You would think the band's name would say it all. But the Preservation Hall Jazz Band wants to make sure its mission is understood.
So last year, it invited more than 20 friends to the New Orleans home that it terms a "sanctuary" to cut an assortment of jazz and blues standards that beam with irrepressible joy. What other title could the band give the resulting album but Preservation?
The recording is a benefit — released on Fat Tuesday, no less — to preserve Preservation Hall. That means upholding its mission of providing a performance home for aging torch-bearers of traditional New Orleans music as well as its outreach program, which educates younger artists on that tradition.

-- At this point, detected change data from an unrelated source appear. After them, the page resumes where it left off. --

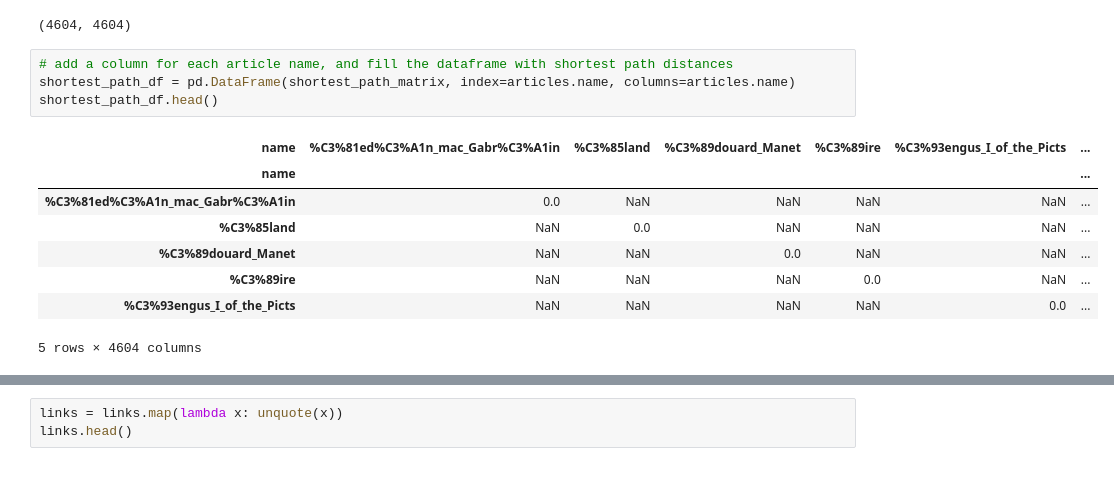
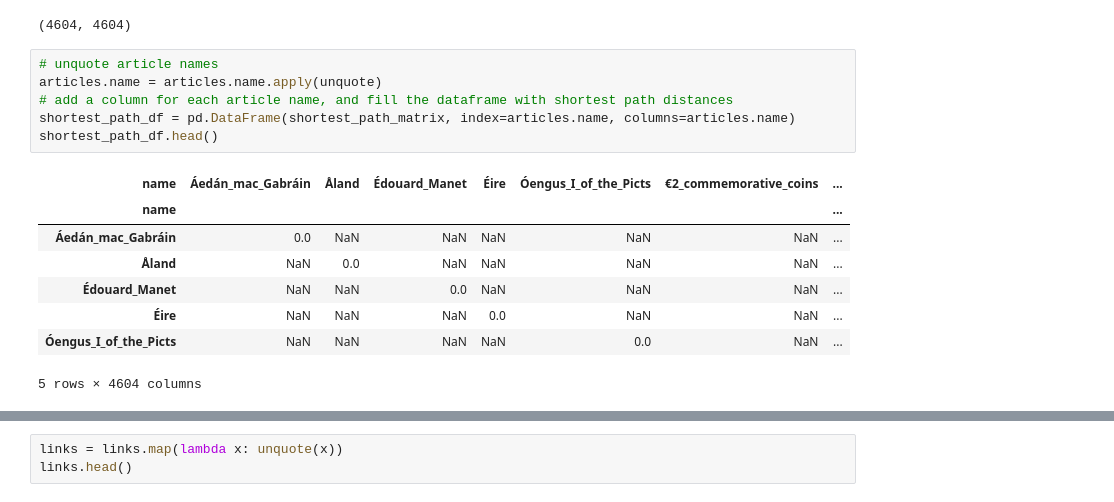
Before and after one commit to epfl-ada/ada-2023-project-adamants, a Jupyter notebook: wikipedia_graph_viz.ipynb, the cells around one changed output, grey strips where cells are left out. Saved outputs shown, nothing was run; the diff lists cells and outputs as text.

```diff
--- a/wikipedia_graph_viz.ipynb
+++ b/wikipedia_graph_viz.ipynb
@@ -33,15 +33,17 @@ shortest_path_matrix.shape
 # %% [output]
 (4604, 4604)
 # %%
+# unquote article names
+articles.name = articles.name.apply(unquote)
 # add a column for each article name, and fill the dataframe with shortest path distances
 shortest_path_df = pd.DataFrame(shortest_path_matrix, index=articles.name, columns=articles.name)
 shortest_path_df.head()
 # %% [output]
-| name | %C3%81ed%C3%A1n_mac_Gabr%C3%A1in | %C3%85land | %C3%89douard_Manet | %C3%89ire | %C3%93engus_I_of_the_Picts | ... |
-| name |  |  |  |  |  | ... |
-| %C3%81ed%C3%A1n_mac_Gabr%C3%A1in | 0.0 | NaN | NaN | NaN | NaN | ... |
-| %C3%85land | NaN | 0.0 | NaN | NaN | NaN | ... |
-| %C3%89douard_Manet | NaN | NaN | 0.0 | NaN | NaN | ... |
-| %C3%89ire | NaN | NaN | NaN | 0.0 | NaN | ... |
-| %C3%93engus_I_of_the_Picts | NaN | NaN | NaN | NaN | 0.0 | ... |
+| name | Áedán_mac_Gabráin | Åland | Édouard_Manet | Éire | Óengus_I_of_the_Picts | €2_commemorative_coins | ... |
+| name |  |  |  |  |  |  | ... |
+| Áedán_mac_Gabráin | 0.0 | NaN | NaN | NaN | NaN | NaN | ... |
+| Åland | NaN | 0.0 | NaN | NaN | NaN | NaN | ... |
+| Édouard_Manet | NaN | NaN | 0.0 | NaN | NaN | NaN | ... |
+| Éire | NaN | NaN | NaN | 0.0 | NaN | NaN | ... |
+| Óengus_I_of_the_Picts | NaN | NaN | NaN | NaN | 0.0 | NaN | ... |
 5 rows × 4604 columns
```
Also changed, not shown: parts of 23 cells of this notebook.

Preservation enlists varied artists including Tom Waits, Buddy Miller, Dr. John, Steve Earle, Pete Seeger, Angelique Kidjo, Brandi Carlile, the Blind Boys of Alabama, Del McCoury, Ani DiFranco, Yim Yames to sing and celebrate with the PHJB.
What results is music full of unvarnished jubilance. There is not a single selection out of the record's 19 songs (25 if you include the extras on a bonus-disc edition) that won't put a smile on your face.
Some of these delights are fairly expected. The humid vocals of New Orleans maestro Dr. John are understandably can't-miss complements for the PHJB's muted trumpets and snare drum struts on Winin' Boy. Similarly, employing the regal harmonies of the Blind Boys of Alabama and a suitably churchy organ blast on There Is a Light produces a gospel service so sweaty you can all but see the paper fans waving.
But how about My Morning Jacket's Jim James (using his alias, Yim Yames) singing through a megaphone on Louisiana Fairytale, Andrew Bird crooning like Maurice Chevalier on Shake It and Break It, and Buddy Miller channeling Louis Prima and Hank Williams on I Ain't Got Nobody?
And how cool is Del McCoury, with his high mountain tenor exploring a new shade of blue on the soft-shoe shuffle of After You've Gone, or Tom Waits taking the party to the streets with the Mardi Gras funk of Tootie Ma Was a Big Fine Thing? All are riotous testaments to the traditions that Preservation seeks to honor.
There are two huge surprises. The vocal track from a 1962 recording of Rockin' Chair provides a duet of sorts between the PHJB and Louis Armstrong that bears none of the cheap sentimentality that usually surrounds such posthumously designed projects.
The other is a real stylistic leap: Afro-pop empress Angelique Kidjo takes on Edith Piaf's signature crooner La Vie en Rose, with help from modern-day New Orleans trumpet great Terence Blanchard.
Such is the magic that occurs when innovation, tradition and Preservation happily collide.